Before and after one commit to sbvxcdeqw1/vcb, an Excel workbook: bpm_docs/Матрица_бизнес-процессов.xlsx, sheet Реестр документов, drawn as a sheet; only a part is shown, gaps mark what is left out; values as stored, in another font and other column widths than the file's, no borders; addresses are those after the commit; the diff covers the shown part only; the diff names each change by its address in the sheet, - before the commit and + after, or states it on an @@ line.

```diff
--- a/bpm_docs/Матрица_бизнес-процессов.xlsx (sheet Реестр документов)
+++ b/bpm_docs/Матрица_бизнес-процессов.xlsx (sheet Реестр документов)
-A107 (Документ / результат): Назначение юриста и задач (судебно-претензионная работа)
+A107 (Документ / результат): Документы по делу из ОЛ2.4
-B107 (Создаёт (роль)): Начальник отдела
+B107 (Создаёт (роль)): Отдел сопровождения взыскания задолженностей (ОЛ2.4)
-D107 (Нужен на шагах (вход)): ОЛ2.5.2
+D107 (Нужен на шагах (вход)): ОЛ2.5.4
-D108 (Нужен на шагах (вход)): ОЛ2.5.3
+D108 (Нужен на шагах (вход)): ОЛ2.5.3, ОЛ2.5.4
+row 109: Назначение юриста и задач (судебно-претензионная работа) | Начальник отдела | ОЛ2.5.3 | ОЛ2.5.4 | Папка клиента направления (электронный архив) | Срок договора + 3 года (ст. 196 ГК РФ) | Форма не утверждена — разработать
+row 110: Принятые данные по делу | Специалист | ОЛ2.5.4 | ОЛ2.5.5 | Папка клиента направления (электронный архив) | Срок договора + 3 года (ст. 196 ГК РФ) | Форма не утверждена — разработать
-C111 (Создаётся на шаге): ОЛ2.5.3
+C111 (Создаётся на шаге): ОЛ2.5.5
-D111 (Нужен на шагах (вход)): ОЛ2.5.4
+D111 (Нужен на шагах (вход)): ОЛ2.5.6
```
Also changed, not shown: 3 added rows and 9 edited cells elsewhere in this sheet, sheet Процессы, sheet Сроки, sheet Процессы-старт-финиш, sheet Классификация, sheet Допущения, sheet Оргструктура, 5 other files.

□ □ □ □ □ □ □

What you should do | What is needed is the full listing, reproduced exactly.

Response |
Before and after one commit to sbvxcdeqw1/vcb, an Excel workbook: bpm_docs/Матрица_бизнес-процессов.xlsx, sheet Реестр документов, drawn as a sheet; only a part is shown, gaps mark what is left out; values as stored, in another font and other column widths than the file's, no borders; addresses are those after the commit; the diff covers the shown part only; the diff names each change by its address in the sheet, - before the commit and + after, or states it on an @@ line.

```diff
--- a/bpm_docs/Матрица_бизнес-процессов.xlsx (sheet Реестр документов)
+++ b/bpm_docs/Матрица_бизнес-процессов.xlsx (sheet Реестр документов)
-A107 (Документ / результат): Назначение юриста и задач (судебно-претензионная работа)
+A107 (Документ / результат): Документы по делу из ОЛ2.4
-B107 (Создаёт (роль)): Начальник отдела
+B107 (Создаёт (роль)): Отдел сопровождения взыскания задолженностей (ОЛ2.4)
-D107 (Нужен на шагах (вход)): ОЛ2.5.2
+D107 (Нужен на шагах (вход)): ОЛ2.5.4
-D108 (Нужен на шагах (вход)): ОЛ2.5.3
+D108 (Нужен на шагах (вход)): ОЛ2.5.3, ОЛ2.5.4
+row 109: Назначение юриста и задач (судебно-претензионная работа) | Начальник отдела | ОЛ2.5.3 | ОЛ2.5.4 | Папка клиента направления (электронный архив) | Срок договора + 3 года (ст. 196 ГК РФ) | Форма не утверждена — разработать
+row 110: Принятые данные по делу | Специалист | ОЛ2.5.4 | ОЛ2.5.5 | Папка клиента направления (электронный архив) | Срок договора + 3 года (ст. 196 ГК РФ) | Форма не утверждена — разработать
-C111 (Создаётся на шаге): ОЛ2.5.3
+C111 (Создаётся на шаге): ОЛ2.5.5
-D111 (Нужен на шагах (вход)): ОЛ2.5.4
+D111 (Нужен на шагах (вход)): ОЛ2.5.6
```
Also changed, not shown: 3 added rows and 9 edited cells elsewhere in this sheet, sheet Процессы, sheet Сроки, sheet Процессы-старт-финиш, sheet Классификация, sheet Допущения, sheet Оргструктура, 5 other files.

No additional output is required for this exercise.